Write the records out exactly as they read, but not the pictures.

** Data section follows **

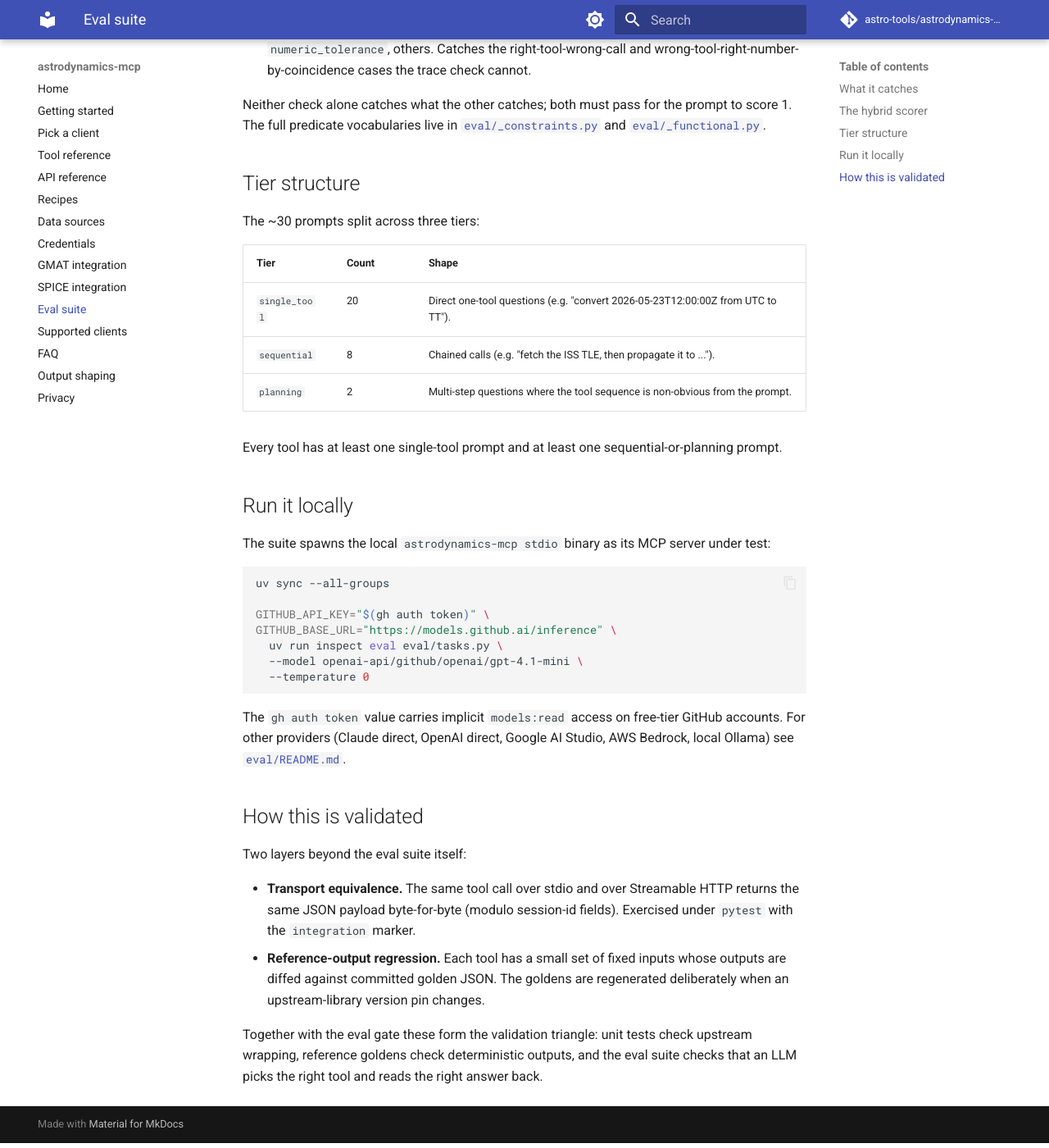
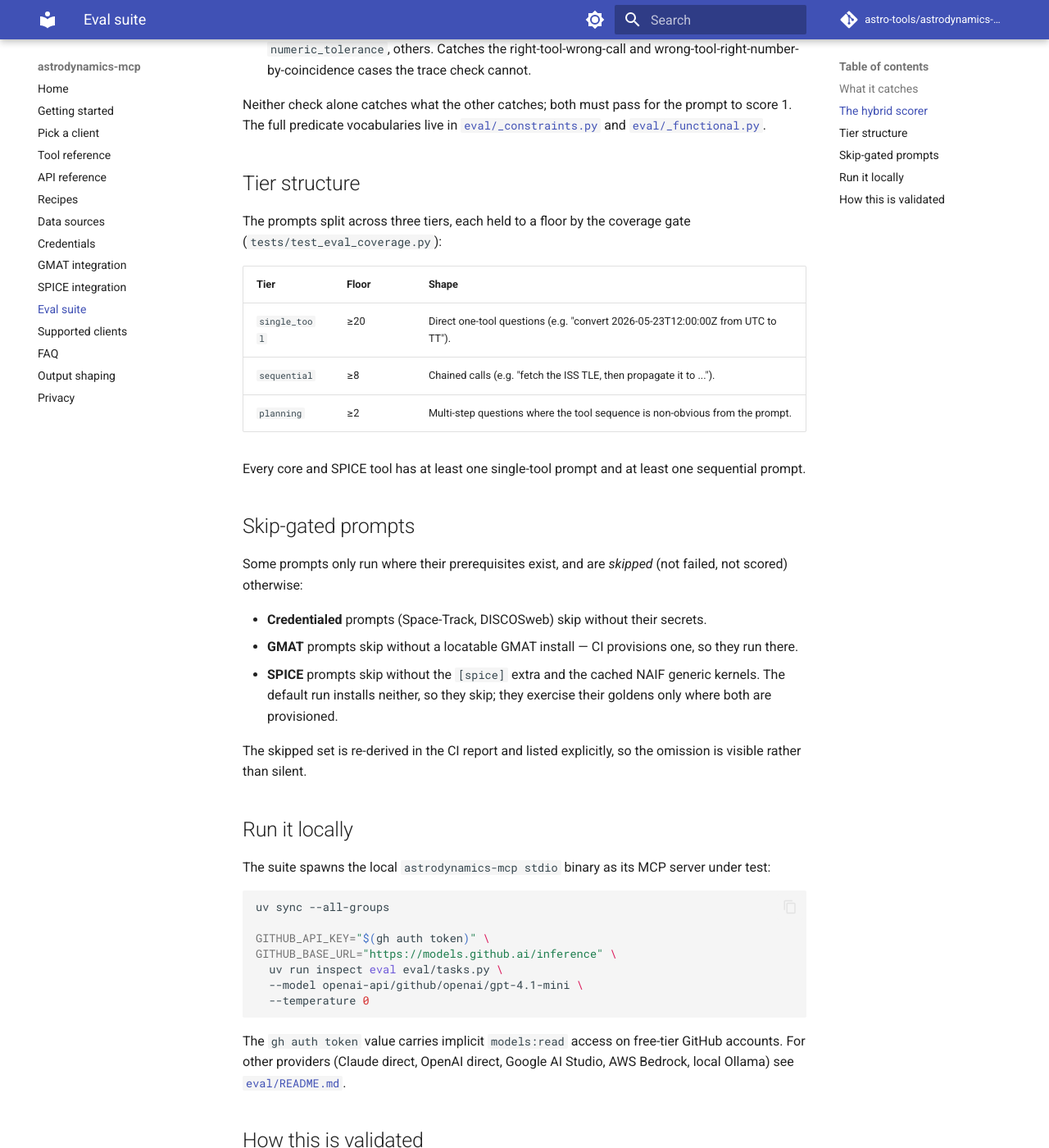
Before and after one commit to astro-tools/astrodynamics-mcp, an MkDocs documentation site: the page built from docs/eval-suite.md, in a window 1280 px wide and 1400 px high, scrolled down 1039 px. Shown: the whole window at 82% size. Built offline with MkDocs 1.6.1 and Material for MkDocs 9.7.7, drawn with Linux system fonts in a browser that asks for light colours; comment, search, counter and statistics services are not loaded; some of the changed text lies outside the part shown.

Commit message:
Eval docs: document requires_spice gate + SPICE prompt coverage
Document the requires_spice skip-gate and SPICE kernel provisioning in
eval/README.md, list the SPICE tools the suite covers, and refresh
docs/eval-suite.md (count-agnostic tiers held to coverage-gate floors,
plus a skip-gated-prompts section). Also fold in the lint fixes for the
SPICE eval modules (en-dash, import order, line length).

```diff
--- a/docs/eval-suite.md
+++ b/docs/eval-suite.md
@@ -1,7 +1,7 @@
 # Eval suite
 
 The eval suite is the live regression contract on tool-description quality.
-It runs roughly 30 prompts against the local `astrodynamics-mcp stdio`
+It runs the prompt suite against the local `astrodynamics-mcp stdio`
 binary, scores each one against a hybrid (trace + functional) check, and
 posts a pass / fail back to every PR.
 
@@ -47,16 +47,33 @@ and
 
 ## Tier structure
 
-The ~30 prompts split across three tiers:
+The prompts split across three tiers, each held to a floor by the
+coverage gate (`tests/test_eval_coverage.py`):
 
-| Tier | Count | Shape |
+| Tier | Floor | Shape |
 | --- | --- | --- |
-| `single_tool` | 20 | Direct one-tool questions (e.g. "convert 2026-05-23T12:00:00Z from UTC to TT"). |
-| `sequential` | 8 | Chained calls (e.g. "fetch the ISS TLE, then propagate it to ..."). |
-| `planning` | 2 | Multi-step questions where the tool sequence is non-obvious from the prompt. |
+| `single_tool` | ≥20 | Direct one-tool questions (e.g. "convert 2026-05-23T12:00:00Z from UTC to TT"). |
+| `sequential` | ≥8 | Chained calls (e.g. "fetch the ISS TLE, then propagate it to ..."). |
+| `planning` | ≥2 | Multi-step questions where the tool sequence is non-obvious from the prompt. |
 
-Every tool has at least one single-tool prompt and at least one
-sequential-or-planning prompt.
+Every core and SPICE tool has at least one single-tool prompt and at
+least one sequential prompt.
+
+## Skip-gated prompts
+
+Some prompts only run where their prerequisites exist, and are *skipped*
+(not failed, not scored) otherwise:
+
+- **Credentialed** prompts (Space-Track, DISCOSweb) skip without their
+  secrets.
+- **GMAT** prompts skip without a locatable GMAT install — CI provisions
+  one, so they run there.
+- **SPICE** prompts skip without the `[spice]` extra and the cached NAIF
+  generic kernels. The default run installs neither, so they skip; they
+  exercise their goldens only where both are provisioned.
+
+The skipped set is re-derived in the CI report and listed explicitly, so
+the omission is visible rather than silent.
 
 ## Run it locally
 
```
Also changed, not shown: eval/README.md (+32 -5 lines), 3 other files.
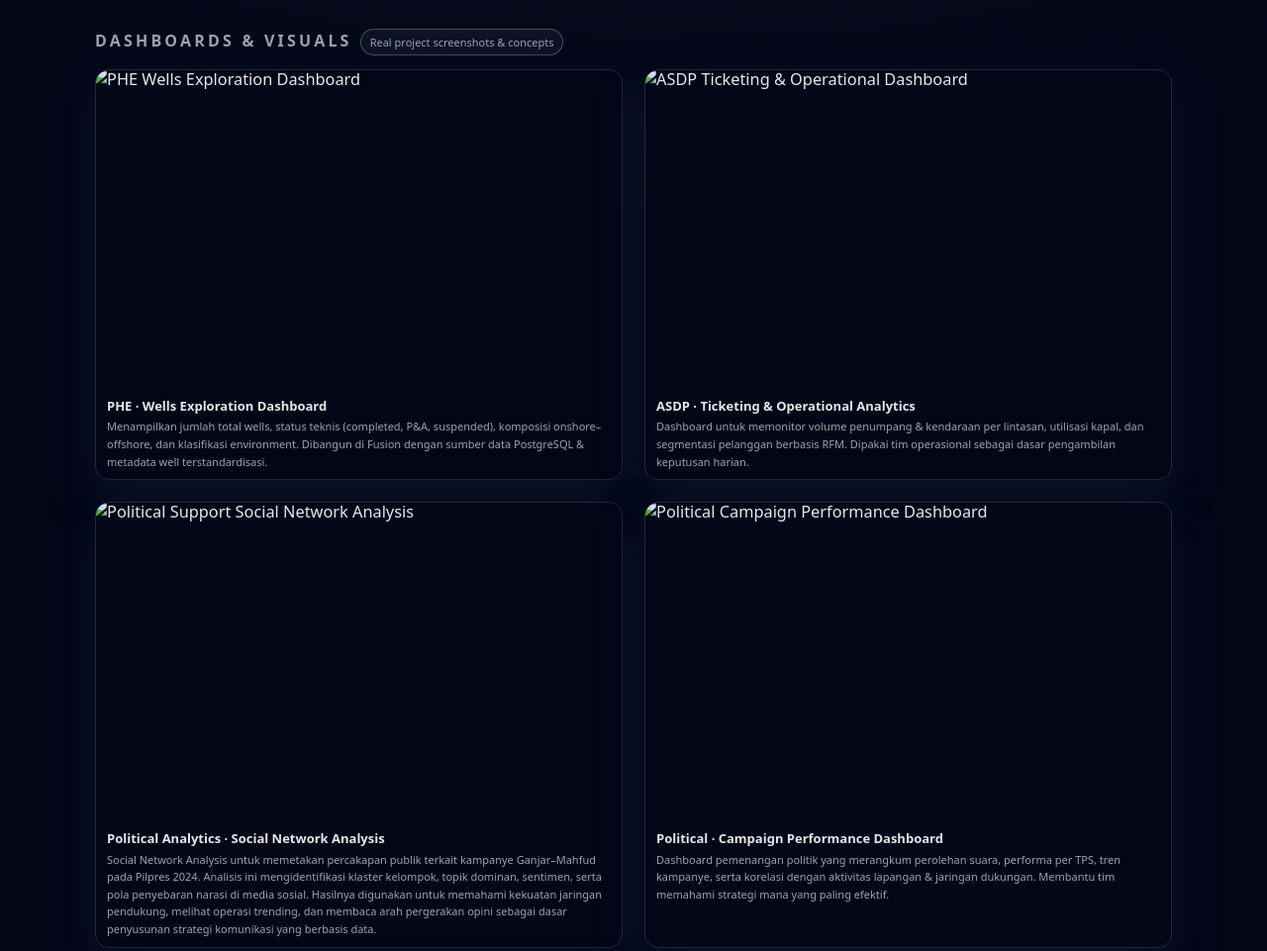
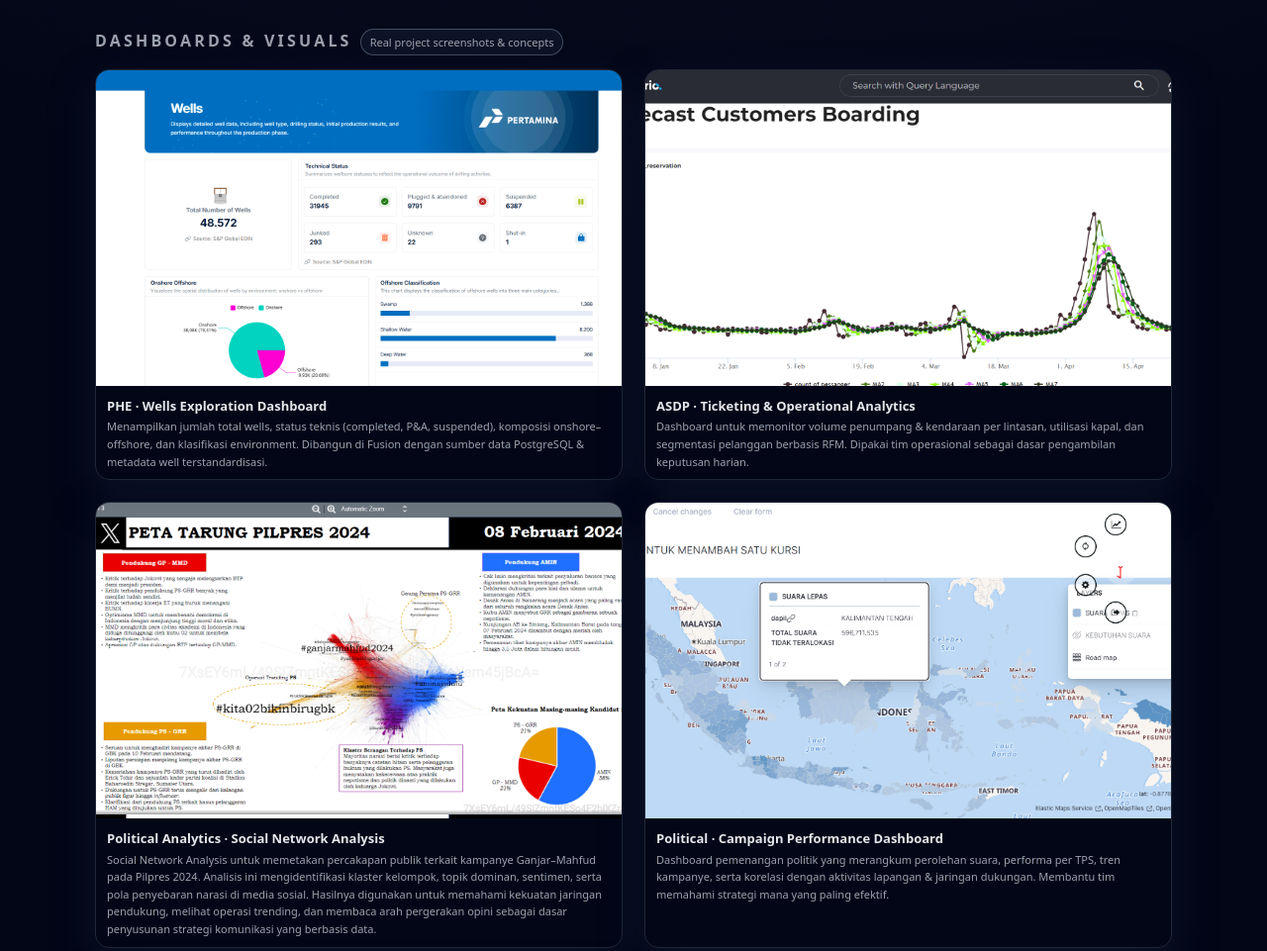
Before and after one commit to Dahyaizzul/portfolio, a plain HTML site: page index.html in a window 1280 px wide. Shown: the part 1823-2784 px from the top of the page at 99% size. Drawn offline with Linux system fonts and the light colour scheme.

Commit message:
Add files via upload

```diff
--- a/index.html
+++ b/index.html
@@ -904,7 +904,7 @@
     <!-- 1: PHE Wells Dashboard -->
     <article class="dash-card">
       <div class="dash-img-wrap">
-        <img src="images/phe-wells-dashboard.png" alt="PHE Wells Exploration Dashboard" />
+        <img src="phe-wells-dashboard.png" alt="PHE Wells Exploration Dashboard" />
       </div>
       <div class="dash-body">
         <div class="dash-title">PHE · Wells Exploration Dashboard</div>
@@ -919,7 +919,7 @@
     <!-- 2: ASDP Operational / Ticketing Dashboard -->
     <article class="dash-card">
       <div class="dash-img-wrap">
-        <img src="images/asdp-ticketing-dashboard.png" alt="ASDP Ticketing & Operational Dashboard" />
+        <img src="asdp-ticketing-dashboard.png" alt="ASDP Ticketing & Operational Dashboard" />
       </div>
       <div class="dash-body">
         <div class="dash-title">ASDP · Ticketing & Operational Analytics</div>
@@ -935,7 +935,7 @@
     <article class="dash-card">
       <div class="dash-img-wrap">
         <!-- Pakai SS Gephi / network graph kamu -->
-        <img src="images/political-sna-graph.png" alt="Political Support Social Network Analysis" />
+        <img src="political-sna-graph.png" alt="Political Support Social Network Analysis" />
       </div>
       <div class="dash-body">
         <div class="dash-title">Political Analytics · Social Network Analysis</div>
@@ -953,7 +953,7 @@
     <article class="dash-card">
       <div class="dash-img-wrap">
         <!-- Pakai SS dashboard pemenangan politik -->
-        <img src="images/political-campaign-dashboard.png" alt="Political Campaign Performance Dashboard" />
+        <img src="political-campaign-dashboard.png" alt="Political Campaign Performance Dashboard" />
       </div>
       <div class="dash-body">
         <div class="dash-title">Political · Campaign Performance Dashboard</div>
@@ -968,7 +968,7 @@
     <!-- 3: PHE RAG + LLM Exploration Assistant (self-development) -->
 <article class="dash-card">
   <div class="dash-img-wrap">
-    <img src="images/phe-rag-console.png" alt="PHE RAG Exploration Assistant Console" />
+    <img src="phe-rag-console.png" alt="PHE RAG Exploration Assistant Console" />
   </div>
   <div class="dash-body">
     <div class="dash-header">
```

** End of Data section **

Result →
Before and after one commit to astro-tools/astrodynamics-mcp, an MkDocs documentation site: the page built from docs/eval-suite.md, in a window 1280 px wide and 1400 px high, scrolled down 1039 px. Shown: the whole window at 82% size. Built offline with MkDocs 1.6.1 and Material for MkDocs 9.7.7, drawn with Linux system fonts in a browser that asks for light colours; comment, search, counter and statistics services are not loaded; some of the changed text lies outside the part shown.

Commit message:
Eval docs: document requires_spice gate + SPICE prompt coverage
Document the requires_spice skip-gate and SPICE kernel provisioning in
eval/README.md, list the SPICE tools the suite covers, and refresh
docs/eval-suite.md (count-agnostic tiers held to coverage-gate floors,
plus a skip-gated-prompts section). Also fold in the lint fixes for the
SPICE eval modules (en-dash, import order, line length).

```diff
--- a/docs/eval-suite.md
+++ b/docs/eval-suite.md
@@ -1,7 +1,7 @@
 # Eval suite
 
 The eval suite is the live regression contract on tool-description quality.
-It runs roughly 30 prompts against the local `astrodynamics-mcp stdio`
+It runs the prompt suite against the local `astrodynamics-mcp stdio`
 binary, scores each one against a hybrid (trace + functional) check, and
 posts a pass / fail back to every PR.
 
@@ -47,16 +47,33 @@ and
 
 ## Tier structure
 
-The ~30 prompts split across three tiers:
+The prompts split across three tiers, each held to a floor by the
+coverage gate (`tests/test_eval_coverage.py`):
 
-| Tier | Count | Shape |
+| Tier | Floor | Shape |
 | --- | --- | --- |
-| `single_tool` | 20 | Direct one-tool questions (e.g. "convert 2026-05-23T12:00:00Z from UTC to TT"). |
-| `sequential` | 8 | Chained calls (e.g. "fetch the ISS TLE, then propagate it to ..."). |
-| `planning` | 2 | Multi-step questions where the tool sequence is non-obvious from the prompt. |
+| `single_tool` | ≥20 | Direct one-tool questions (e.g. "convert 2026-05-23T12:00:00Z from UTC to TT"). |
+| `sequential` | ≥8 | Chained calls (e.g. "fetch the ISS TLE, then propagate it to ..."). |
+| `planning` | ≥2 | Multi-step questions where the tool sequence is non-obvious from the prompt. |
 
-Every tool has at least one single-tool prompt and at least one
-sequential-or-planning prompt.
+Every core and SPICE tool has at least one single-tool prompt and at
+least one sequential prompt.
+
+## Skip-gated prompts
+
+Some prompts only run where their prerequisites exist, and are *skipped*
+(not failed, not scored) otherwise:
+
+- **Credentialed** prompts (Space-Track, DISCOSweb) skip without their
+  secrets.
+- **GMAT** prompts skip without a locatable GMAT install — CI provisions
+  one, so they run there.
+- **SPICE** prompts skip without the `[spice]` extra and the cached NAIF
+  generic kernels. The default run installs neither, so they skip; they
+  exercise their goldens only where both are provisioned.
+
+The skipped set is re-derived in the CI report and listed explicitly, so
+the omission is visible rather than silent.
 
 ## Run it locally
 
```
Also changed, not shown: eval/README.md (+32 -5 lines), 3 other files.
Before and after one commit to Dahyaizzul/portfolio, a plain HTML site: page index.html in a window 1280 px wide. Shown: the part 1823-2784 px from the top of the page at 99% size. Drawn offline with Linux system fonts and the light colour scheme.

Commit message:
Add files via upload

```diff
--- a/index.html
+++ b/index.html
@@ -904,7 +904,7 @@
     <!-- 1: PHE Wells Dashboard -->
     <article class="dash-card">
       <div class="dash-img-wrap">
-        <img src="images/phe-wells-dashboard.png" alt="PHE Wells Exploration Dashboard" />
+        <img src="phe-wells-dashboard.png" alt="PHE Wells Exploration Dashboard" />
       </div>
       <div class="dash-body">
         <div class="dash-title">PHE · Wells Exploration Dashboard</div>
@@ -919,7 +919,7 @@
     <!-- 2: ASDP Operational / Ticketing Dashboard -->
     <article class="dash-card">
       <div class="dash-img-wrap">
-        <img src="images/asdp-ticketing-dashboard.png" alt="ASDP Ticketing & Operational Dashboard" />
+        <img src="asdp-ticketing-dashboard.png" alt="ASDP Ticketing & Operational Dashboard" />
       </div>
       <div class="dash-body">
         <div class="dash-title">ASDP · Ticketing & Operational Analytics</div>
@@ -935,7 +935,7 @@
     <article class="dash-card">
       <div class="dash-img-wrap">
         <!-- Pakai SS Gephi / network graph kamu -->
-        <img src="images/political-sna-graph.png" alt="Political Support Social Network Analysis" />
+        <img src="political-sna-graph.png" alt="Political Support Social Network Analysis" />
       </div>
       <div class="dash-body">
         <div class="dash-title">Political Analytics · Social Network Analysis</div>
@@ -953,7 +953,7 @@
     <article class="dash-card">
       <div class="dash-img-wrap">
         <!-- Pakai SS dashboard pemenangan politik -->
-        <img src="images/political-campaign-dashboard.png" alt="Political Campaign Performance Dashboard" />
+        <img src="political-campaign-dashboard.png" alt="Political Campaign Performance Dashboard" />
       </div>
       <div class="dash-body">
         <div class="dash-title">Political · Campaign Performance Dashboard</div>
@@ -968,7 +968,7 @@
     <!-- 3: PHE RAG + LLM Exploration Assistant (self-development) -->
 <article class="dash-card">
   <div class="dash-img-wrap">
-    <img src="images/phe-rag-console.png" alt="PHE RAG Exploration Assistant Console" />
+    <img src="phe-rag-console.png" alt="PHE RAG Exploration Assistant Console" />
   </div>
   <div class="dash-body">
     <div class="dash-header">
```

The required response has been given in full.